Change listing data
------------------------------------------------

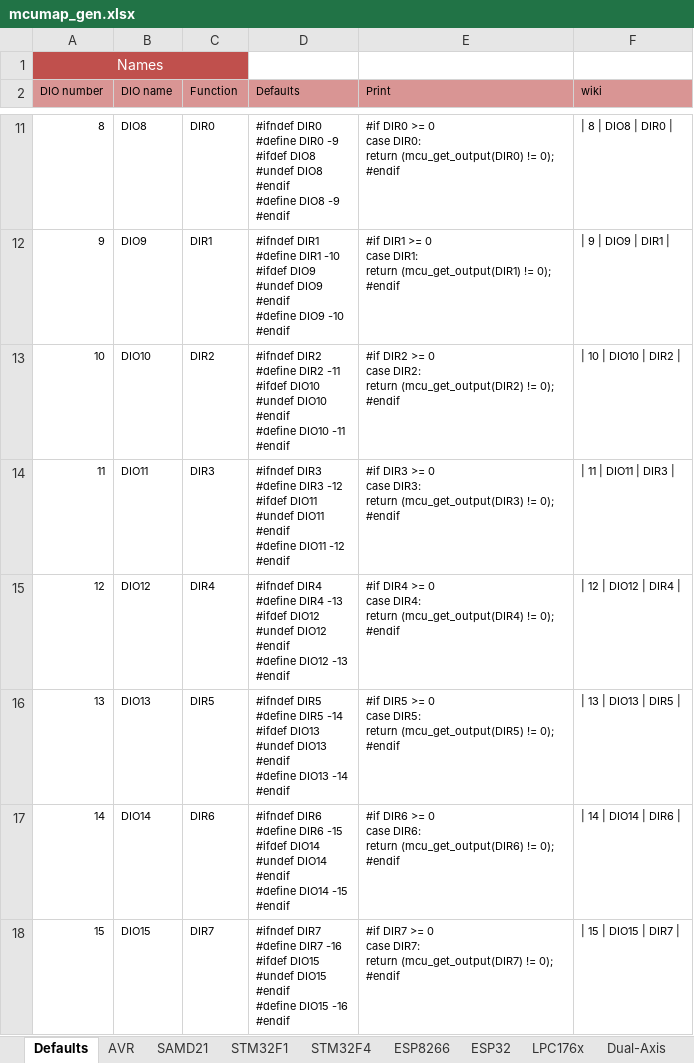
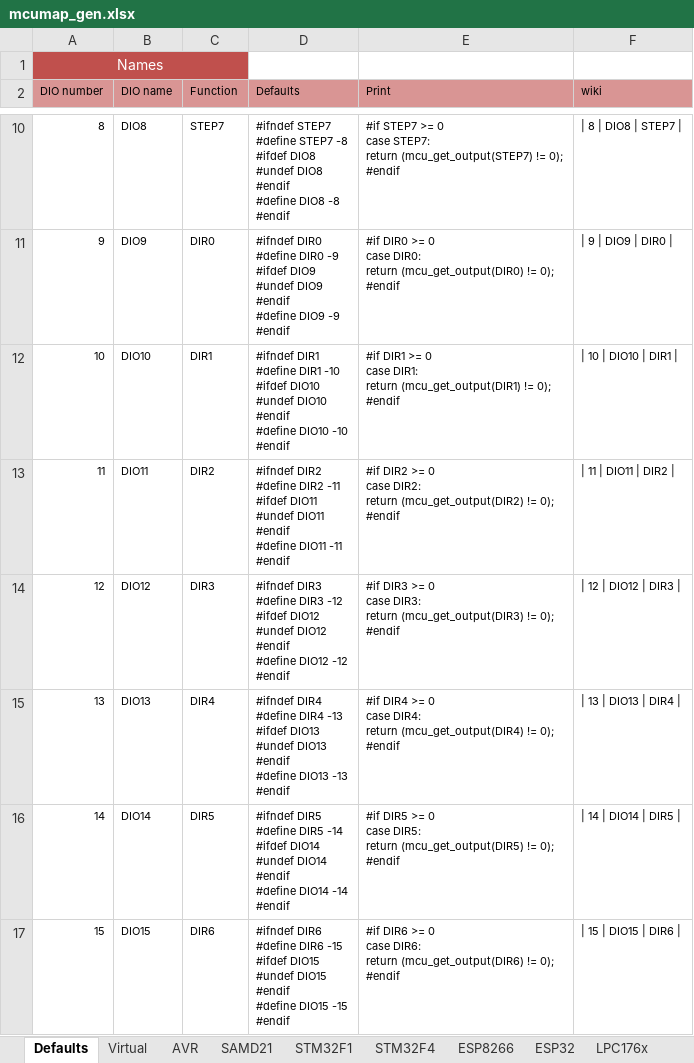
Before and after one commit to Paciente8159/uCNC, an Excel workbook: docs/mcumap_gen.xlsx, sheet Defaults, drawn as a sheet; only a part is shown, gaps mark what is left out; values as stored, in another font and other column widths than the file's, no borders; addresses are those after the commit; ↵ is a line break in a cell; the diff covers the shown part only; the diff names each change by its address in the sheet, - before the commit and + after, or states it on an @@ line.

```diff
--- a/docs/mcumap_gen.xlsx (sheet Defaults)
+++ b/docs/mcumap_gen.xlsx (sheet Defaults)
+sheet tab: Virtual
-C10 (Function): DIR0
+C10 (Function): STEP7
-D10 (Defaults): #ifndef DIR0 ↵ #define DIR0 -9 ↵ #ifdef DIO8 ↵ #undef DIO8 ↵ #endif ↵ #define DIO8 -9 ↵ #endif
+D10 (Defaults): #ifndef STEP7 ↵ #define STEP7 -8 ↵ #ifdef DIO8 ↵ #undef DIO8 ↵ #endif ↵ #define DIO8 -8 ↵ #endif
-E10 (Print): #if DIR0 >= 0 ↵ case DIR0: ↵ return (mcu_get_output(DIR0) != 0);…
+E10 (Print): #if STEP7 >= 0 ↵ case STEP7: ↵ return (mcu_get_output(STEP7) != 0);…
-F10 (wiki): | 8 | DIO8 | DIR0 |
+F10 (wiki): | 8 | DIO8 | STEP7 |
-C11 (Function): DIR1
+C11 (Function): DIR0
-D11 (Defaults): #ifndef DIR1 ↵ #define DIR1 -10 ↵ #ifdef DIO9 ↵ #undef DIO9 ↵ #endif ↵ #define DIO9 -10 ↵ #endif
+D11 (Defaults): #ifndef DIR0 ↵ #define DIR0 -9 ↵ #ifdef DIO9 ↵ #undef DIO9 ↵ #endif ↵ #define DIO9 -9 ↵ #endif
-E11 (Print): #if DIR1 >= 0 ↵ case DIR1: ↵ return (mcu_get_output(DIR1) != 0);…
+E11 (Print): #if DIR0 >= 0 ↵ case DIR0: ↵ return (mcu_get_output(DIR0) != 0);…
-F11 (wiki): | 9 | DIO9 | DIR1 |
+F11 (wiki): | 9 | DIO9 | DIR0 |
-C12 (Function): DIR2
+C12 (Function): DIR1
-D12 (Defaults): #ifndef DIR2 ↵ #define DIR2 -11 ↵ #ifdef DIO10 ↵ #undef DIO10 ↵ #endif ↵ #define DIO10 -11 ↵ #endif
+D12 (Defaults): #ifndef DIR1 ↵ #define DIR1 -10 ↵ #ifdef DIO10 ↵ #undef DIO10 ↵ #endif ↵ #define DIO10 -10 ↵ #endif
-E12 (Print): #if DIR2 >= 0 ↵ case DIR2: ↵ return (mcu_get_output(DIR2) != 0);…
+E12 (Print): #if DIR1 >= 0 ↵ case DIR1: ↵ return (mcu_get_output(DIR1) != 0);…
-F12 (wiki): | 10 | DIO10 | DIR2 |
+F12 (wiki): | 10 | DIO10 | DIR1 |
-C13 (Function): DIR3
+C13 (Function): DIR2
-D13 (Defaults): #ifndef DIR3 ↵ #define DIR3 -12 ↵ #ifdef DIO11 ↵ #undef DIO11 ↵ #endif ↵ #define DIO11 -12 ↵ #endif
+D13 (Defaults): #ifndef DIR2 ↵ #define DIR2 -11 ↵ #ifdef DIO11 ↵ #undef DIO11 ↵ #endif ↵ #define DIO11 -11 ↵ #endif
-E13 (Print): #if DIR3 >= 0 ↵ case DIR3: ↵ return (mcu_get_output(DIR3) != 0);…
+E13 (Print): #if DIR2 >= 0 ↵ case DIR2: ↵ return (mcu_get_output(DIR2) != 0);…
-F13 (wiki): | 11 | DIO11 | DIR3 |
+F13 (wiki): | 11 | DIO11 | DIR2 |
-C14 (Function): DIR4
+C14 (Function): DIR3
-D14 (Defaults): #ifndef DIR4 ↵ #define DIR4 -13 ↵ #ifdef DIO12 ↵ #undef DIO12 ↵ #endif ↵ #define DIO12 -13 ↵ #endif
+D14 (Defaults): #ifndef DIR3 ↵ #define DIR3 -12 ↵ #ifdef DIO12 ↵ #undef DIO12 ↵ #endif ↵ #define DIO12 -12 ↵ #endif
-E14 (Print): #if DIR4 >= 0 ↵ case DIR4: ↵ return (mcu_get_output(DIR4) != 0);…
+E14 (Print): #if DIR3 >= 0 ↵ case DIR3: ↵ return (mcu_get_output(DIR3) != 0);…
-F14 (wiki): | 12 | DIO12 | DIR4 |
+F14 (wiki): | 12 | DIO12 | DIR3 |
-C15 (Function): DIR5
+C15 (Function): DIR4
-D15 (Defaults): #ifndef DIR5 ↵ #define DIR5 -14 ↵ #ifdef DIO13 ↵ #undef DIO13 ↵ #endif ↵ #define DIO13 -14 ↵ #endif
+D15 (Defaults): #ifndef DIR4 ↵ #define DIR4 -13 ↵ #ifdef DIO13 ↵ #undef DIO13 ↵ #endif ↵ #define DIO13 -13 ↵ #endif
-E15 (Print): #if DIR5 >= 0 ↵ case DIR5: ↵ return (mcu_get_output(DIR5) != 0);…
+E15 (Print): #if DIR4 >= 0 ↵ case DIR4: ↵ return (mcu_get_output(DIR4) != 0);…
-F15 (wiki): | 13 | DIO13 | DIR5 |
+F15 (wiki): | 13 | DIO13 | DIR4 |
-C16 (Function): DIR6
+C16 (Function): DIR5
-D16 (Defaults): #ifndef DIR6 ↵ #define DIR6 -15 ↵ #ifdef DIO14 ↵ #undef DIO14 ↵ #endif ↵ #define DIO14 -15 ↵ #endif
+D16 (Defaults): #ifndef DIR5 ↵ #define DIR5 -14 ↵ #ifdef DIO14 ↵ #undef DIO14 ↵ #endif ↵ #define DIO14 -14 ↵ #endif
-E16 (Print): #if DIR6 >= 0 ↵ case DIR6: ↵ return (mcu_get_output(DIR6) != 0);…
+E16 (Print): #if DIR5 >= 0 ↵ case DIR5: ↵ return (mcu_get_output(DIR5) != 0);…
-F16 (wiki): | 14 | DIO14 | DIR6 |
+F16 (wiki): | 14 | DIO14 | DIR5 |
-C17 (Function): DIR7
+C17 (Function): DIR6
-D17 (Defaults): #ifndef DIR7 ↵ #define DIR7 -16 ↵ #ifdef DIO15 ↵ #undef DIO15 ↵ #endif ↵ #define DIO15 -16 ↵ #endif
+D17 (Defaults): #ifndef DIR6 ↵ #define DIR6 -15 ↵ #ifdef DIO15 ↵ #undef DIO15 ↵ #endif ↵ #define DIO15 -15 ↵ #endif
-E17 (Print): #if DIR7 >= 0 ↵ case DIR7: ↵ return (mcu_get_output(DIR7) != 0);…
+E17 (Print): #if DIR6 >= 0 ↵ case DIR6: ↵ return (mcu_get_output(DIR6) != 0);…
-F17 (wiki): | 15 | DIO15 | DIR7 |
+F17 (wiki): | 15 | DIO15 | DIR6 |
```
Also changed, not shown: 1 added row, 1 removed row and 348 edited cells elsewhere in this sheet, sheet LPC176x, sheet AVR, sheet SAMD21, sheet STM32F4, sheet STM32F1, sheet ESP8266, 2 more sheets, formulas that keep their value, 10 other files.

------------------------------------------------

Task directions >> Except for the pictures, write the data out exactly.

Your solution >>
Before and after one commit to Paciente8159/uCNC, an Excel workbook: docs/mcumap_gen.xlsx, sheet Defaults, drawn as a sheet; only a part is shown, gaps mark what is left out; values as stored, in another font and other column widths than the file's, no borders; addresses are those after the commit; ↵ is a line break in a cell; the diff covers the shown part only; the diff names each change by its address in the sheet, - before the commit and + after, or states it on an @@ line.

```diff
--- a/docs/mcumap_gen.xlsx (sheet Defaults)
+++ b/docs/mcumap_gen.xlsx (sheet Defaults)
+sheet tab: Virtual
-C10 (Function): DIR0
+C10 (Function): STEP7
-D10 (Defaults): #ifndef DIR0 ↵ #define DIR0 -9 ↵ #ifdef DIO8 ↵ #undef DIO8 ↵ #endif ↵ #define DIO8 -9 ↵ #endif
+D10 (Defaults): #ifndef STEP7 ↵ #define STEP7 -8 ↵ #ifdef DIO8 ↵ #undef DIO8 ↵ #endif ↵ #define DIO8 -8 ↵ #endif
-E10 (Print): #if DIR0 >= 0 ↵ case DIR0: ↵ return (mcu_get_output(DIR0) != 0);…
+E10 (Print): #if STEP7 >= 0 ↵ case STEP7: ↵ return (mcu_get_output(STEP7) != 0);…
-F10 (wiki): | 8 | DIO8 | DIR0 |
+F10 (wiki): | 8 | DIO8 | STEP7 |
-C11 (Function): DIR1
+C11 (Function): DIR0
-D11 (Defaults): #ifndef DIR1 ↵ #define DIR1 -10 ↵ #ifdef DIO9 ↵ #undef DIO9 ↵ #endif ↵ #define DIO9 -10 ↵ #endif
+D11 (Defaults): #ifndef DIR0 ↵ #define DIR0 -9 ↵ #ifdef DIO9 ↵ #undef DIO9 ↵ #endif ↵ #define DIO9 -9 ↵ #endif
-E11 (Print): #if DIR1 >= 0 ↵ case DIR1: ↵ return (mcu_get_output(DIR1) != 0);…
+E11 (Print): #if DIR0 >= 0 ↵ case DIR0: ↵ return (mcu_get_output(DIR0) != 0);…
-F11 (wiki): | 9 | DIO9 | DIR1 |
+F11 (wiki): | 9 | DIO9 | DIR0 |
-C12 (Function): DIR2
+C12 (Function): DIR1
-D12 (Defaults): #ifndef DIR2 ↵ #define DIR2 -11 ↵ #ifdef DIO10 ↵ #undef DIO10 ↵ #endif ↵ #define DIO10 -11 ↵ #endif
+D12 (Defaults): #ifndef DIR1 ↵ #define DIR1 -10 ↵ #ifdef DIO10 ↵ #undef DIO10 ↵ #endif ↵ #define DIO10 -10 ↵ #endif
-E12 (Print): #if DIR2 >= 0 ↵ case DIR2: ↵ return (mcu_get_output(DIR2) != 0);…
+E12 (Print): #if DIR1 >= 0 ↵ case DIR1: ↵ return (mcu_get_output(DIR1) != 0);…
-F12 (wiki): | 10 | DIO10 | DIR2 |
+F12 (wiki): | 10 | DIO10 | DIR1 |
-C13 (Function): DIR3
+C13 (Function): DIR2
-D13 (Defaults): #ifndef DIR3 ↵ #define DIR3 -12 ↵ #ifdef DIO11 ↵ #undef DIO11 ↵ #endif ↵ #define DIO11 -12 ↵ #endif
+D13 (Defaults): #ifndef DIR2 ↵ #define DIR2 -11 ↵ #ifdef DIO11 ↵ #undef DIO11 ↵ #endif ↵ #define DIO11 -11 ↵ #endif
-E13 (Print): #if DIR3 >= 0 ↵ case DIR3: ↵ return (mcu_get_output(DIR3) != 0);…
+E13 (Print): #if DIR2 >= 0 ↵ case DIR2: ↵ return (mcu_get_output(DIR2) != 0);…
-F13 (wiki): | 11 | DIO11 | DIR3 |
+F13 (wiki): | 11 | DIO11 | DIR2 |
-C14 (Function): DIR4
+C14 (Function): DIR3
-D14 (Defaults): #ifndef DIR4 ↵ #define DIR4 -13 ↵ #ifdef DIO12 ↵ #undef DIO12 ↵ #endif ↵ #define DIO12 -13 ↵ #endif
+D14 (Defaults): #ifndef DIR3 ↵ #define DIR3 -12 ↵ #ifdef DIO12 ↵ #undef DIO12 ↵ #endif ↵ #define DIO12 -12 ↵ #endif
-E14 (Print): #if DIR4 >= 0 ↵ case DIR4: ↵ return (mcu_get_output(DIR4) != 0);…
+E14 (Print): #if DIR3 >= 0 ↵ case DIR3: ↵ return (mcu_get_output(DIR3) != 0);…
-F14 (wiki): | 12 | DIO12 | DIR4 |
+F14 (wiki): | 12 | DIO12 | DIR3 |
-C15 (Function): DIR5
+C15 (Function): DIR4
-D15 (Defaults): #ifndef DIR5 ↵ #define DIR5 -14 ↵ #ifdef DIO13 ↵ #undef DIO13 ↵ #endif ↵ #define DIO13 -14 ↵ #endif
+D15 (Defaults): #ifndef DIR4 ↵ #define DIR4 -13 ↵ #ifdef DIO13 ↵ #undef DIO13 ↵ #endif ↵ #define DIO13 -13 ↵ #endif
-E15 (Print): #if DIR5 >= 0 ↵ case DIR5: ↵ return (mcu_get_output(DIR5) != 0);…
+E15 (Print): #if DIR4 >= 0 ↵ case DIR4: ↵ return (mcu_get_output(DIR4) != 0);…
-F15 (wiki): | 13 | DIO13 | DIR5 |
+F15 (wiki): | 13 | DIO13 | DIR4 |
-C16 (Function): DIR6
+C16 (Function): DIR5
-D16 (Defaults): #ifndef DIR6 ↵ #define DIR6 -15 ↵ #ifdef DIO14 ↵ #undef DIO14 ↵ #endif ↵ #define DIO14 -15 ↵ #endif
+D16 (Defaults): #ifndef DIR5 ↵ #define DIR5 -14 ↵ #ifdef DIO14 ↵ #undef DIO14 ↵ #endif ↵ #define DIO14 -14 ↵ #endif
-E16 (Print): #if DIR6 >= 0 ↵ case DIR6: ↵ return (mcu_get_output(DIR6) != 0);…
+E16 (Print): #if DIR5 >= 0 ↵ case DIR5: ↵ return (mcu_get_output(DIR5) != 0);…
-F16 (wiki): | 14 | DIO14 | DIR6 |
+F16 (wiki): | 14 | DIO14 | DIR5 |
-C17 (Function): DIR7
+C17 (Function): DIR6
-D17 (Defaults): #ifndef DIR7 ↵ #define DIR7 -16 ↵ #ifdef DIO15 ↵ #undef DIO15 ↵ #endif ↵ #define DIO15 -16 ↵ #endif
+D17 (Defaults): #ifndef DIR6 ↵ #define DIR6 -15 ↵ #ifdef DIO15 ↵ #undef DIO15 ↵ #endif ↵ #define DIO15 -15 ↵ #endif
-E17 (Print): #if DIR7 >= 0 ↵ case DIR7: ↵ return (mcu_get_output(DIR7) != 0);…
+E17 (Print): #if DIR6 >= 0 ↵ case DIR6: ↵ return (mcu_get_output(DIR6) != 0);…
-F17 (wiki): | 15 | DIO15 | DIR7 |
+F17 (wiki): | 15 | DIO15 | DIR6 |
```
Also changed, not shown: 1 added row, 1 removed row and 348 edited cells elsewhere in this sheet, sheet LPC176x, sheet AVR, sheet SAMD21, sheet STM32F4, sheet STM32F1, sheet ESP8266, 2 more sheets, formulas that keep their value, 10 other files.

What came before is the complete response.